As far as papers like the NME go, if Arctic Monkeys released a blank CD, it’d still be album of the year. Daft Punk’s Random Access Memory was good in bits but not the album everyone raved about.
But this list is different. It strips out all my biases and preferences and it’s what I’ve actually played over the year, for pleasure. It’s often surprising what rises to the top; I really liked both Nick Cave albums but don’t play them much.
I’m including an album that came out last year (a) because I got confused and thought it came out this year; (b) because it’s really good but won’t have sold many copies and (c) because they/he’s got a new album out soon so it gives you a nod.
Album of the year has to be The Bazaars’ self-titled album (called The Bazaars, then). Occasionally I wish thousands of people read my reviews, then I could help a band’s career; such is the case with this band, for no reason other than they’re very good.
They make the sound that Courteeners’ Liam Fray is probably making in his head but can’t recreate. The album’s tight, slick and enjoyable with some crisp guitar, and a nice live sound. It’s not ground-breaking or new, it’s just enjoyable. The singer can sing, the music is interesting and varied and they’re a bit different.
It’s retro sounding pop/rock: bluesy 60s rock meets jazz, Henry Mancini and Jimi Hendrix. The Bazaars are from Leeds and presumably all have day jobs (as do all the performers in this list, I’d guess). It’s out on their own Tomartyrs label and it’s my 2013 recommendation to pop/rock fans.
As for Robert Vincent’s Life In Easy Steps: when I reviewed this I said it was the best album I’ve received in 12 years of writing CD reviews and still think that’s the case.
As a body of work — in fact as a work of art in the broadest sense — it’s hard to see how it could be bettered. It’s just really, really well done. I can’t find fault with this in any way. Vincent has it all: great voice, strong tunes, good arrangements, clever lyrics. If you want a downside, he’s got no distinctive “sound” or track that leaps out and it’s downbeat. His voice reminded me in tone and delivery of Del Amitri’s Justin Currie and musically his country-tinged pop is a bit Travelling Wilburys, a bit Beatles in places. This would be my 2013 recommendation to all fans of folk/ballads/thoughtful pop — and country.

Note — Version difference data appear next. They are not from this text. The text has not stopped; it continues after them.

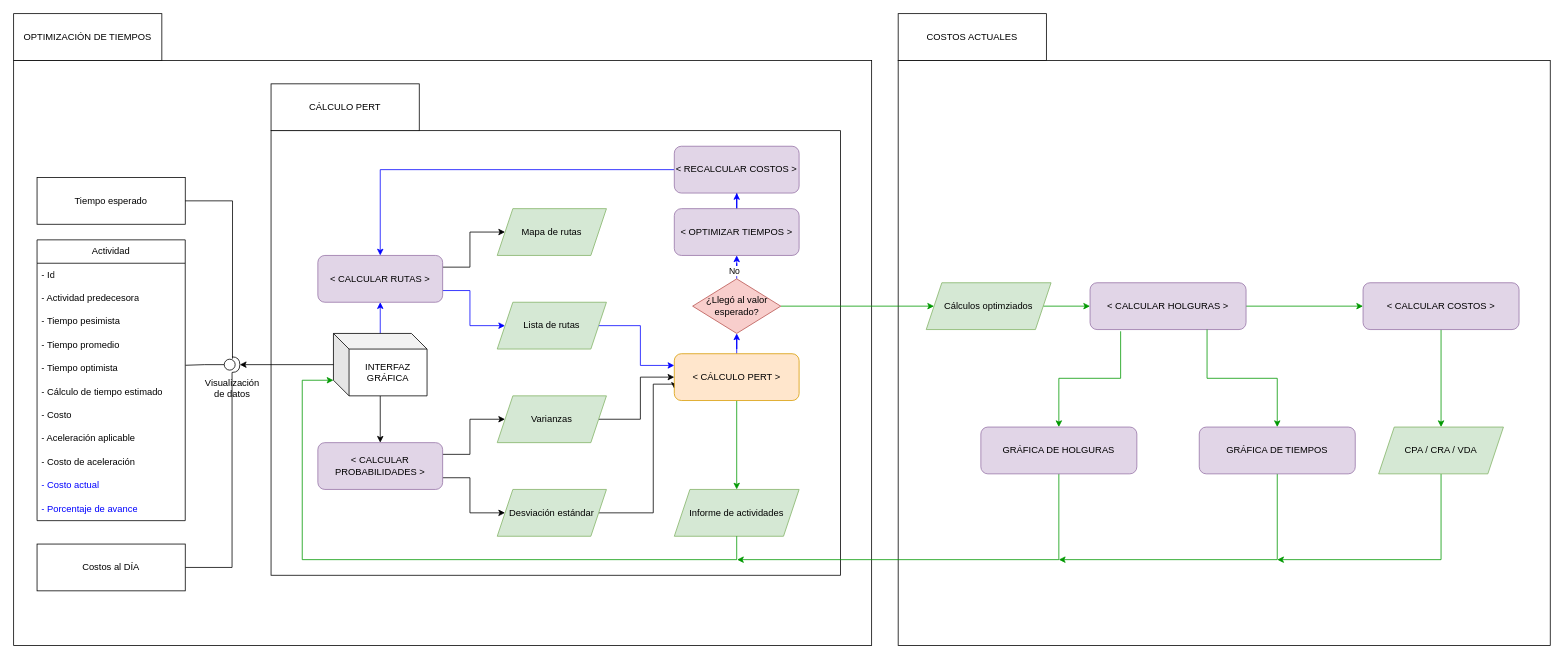
The draw.io diagram Design/Diseño - Entendiendo PERT.drawio in jctrejosi/PERT-Solver, before the edit. Source tidied: cells renumbered, new cells numbered last; positions are measured from the earlier drawing's top-left corner, leaving out a move shared by most shapes. Both pictures are drawn from the tidied source at 78%, with x=0, y=0 at pixel (13, 13).
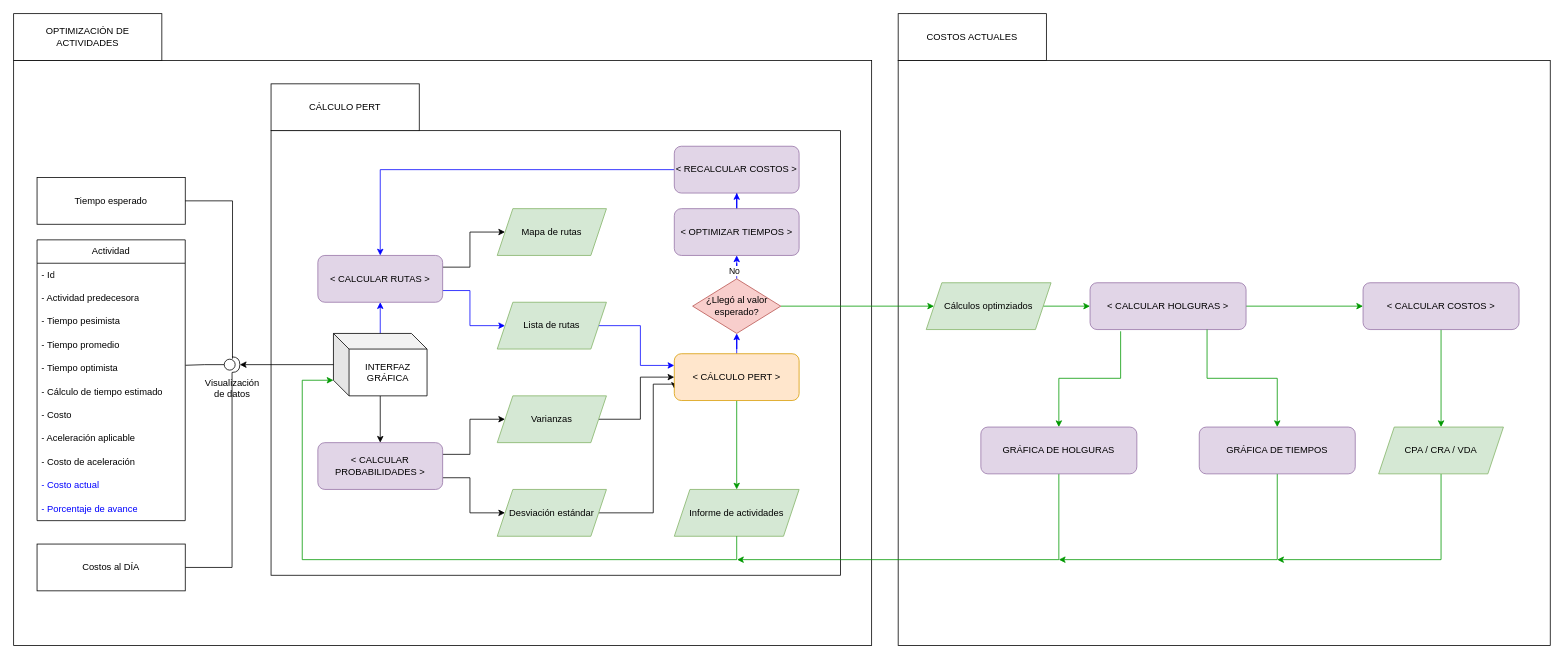
The same page after the edit.

Diff of the diagram source:
```diff
@@
-    <mxCell id="48" value="OPTIMIZACIÓN DE TIEMPOS" style="rounded=0;whiteSpace=wrap;html=1;" parent="1" vertex="1">
+    <mxCell id="48" value="OPTIMIZACIÓN DE ACTIVIDADES" style="rounded=0;whiteSpace=wrap;html=1;" parent="1" vertex="1">
       <mxGeometry width="190" height="60" as="geometry" />
     </mxCell>
```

For the rockers, Belgium’s Triggerfinger and their All This Dancin’ Around have been on rotation all year, especially since I saw them supporting the much-less-exciting Rolling Stones at Hyde Park. They play QOTSA-style blues rock. They are dudes.
Finally — and this is from last year — any fans of ambient or atmospheric music should buy Land Observations Roman Roads IV-XI. James Brooks, who is Land Observations, has a day job teaching art and is interesting in cartography. Roman roads are obviously mappable — though many roads that are claimed to be Roman, aren’t — and apparently likes the idea that Roman roads exist (they’re there somewhere) and don’t, as they’re under modern roads. This is an electronic album more akin to Steve Hillage’s Rainbow Dome Musick than the more famous road-based composition from Krafwerk. It’s contemplative and gentle and, despite its electronic-ness makes me think of fields and hedges every time we play it, which is often.
On the year’s other albums, Foals Holy Fire proved that Foals can do no wrong. Another Belgium band, Balthazar, turned in a fine pop album with Rats.
For prog fans, Steven Wilson’s The Raven That Refused To Sing And Other Stories has been played a lot, well after I stopped reviewing it.
I’d also like to mention Steve Martin and Edie Brickell Love Has Come For You: Martin is now a world-class banjo player and this album saw him turn aside from joking altogether.
Finally, depressing release of the year: Andy T and Life At Tether’s End. Andy is a punk poet and vents the anger that other bands merely mutter platitudes about. Never mind album sales, he struggled to even get the album reviewed, despite the fact that it contains a track called “I Still Hate Thatcher!” and came out just before she died. Its failure is a depressing testament to X Factor Britain. It’s a good album though; if you want to know about punk or the 70s, or think effective poetry has to use long words and be clever, buy it.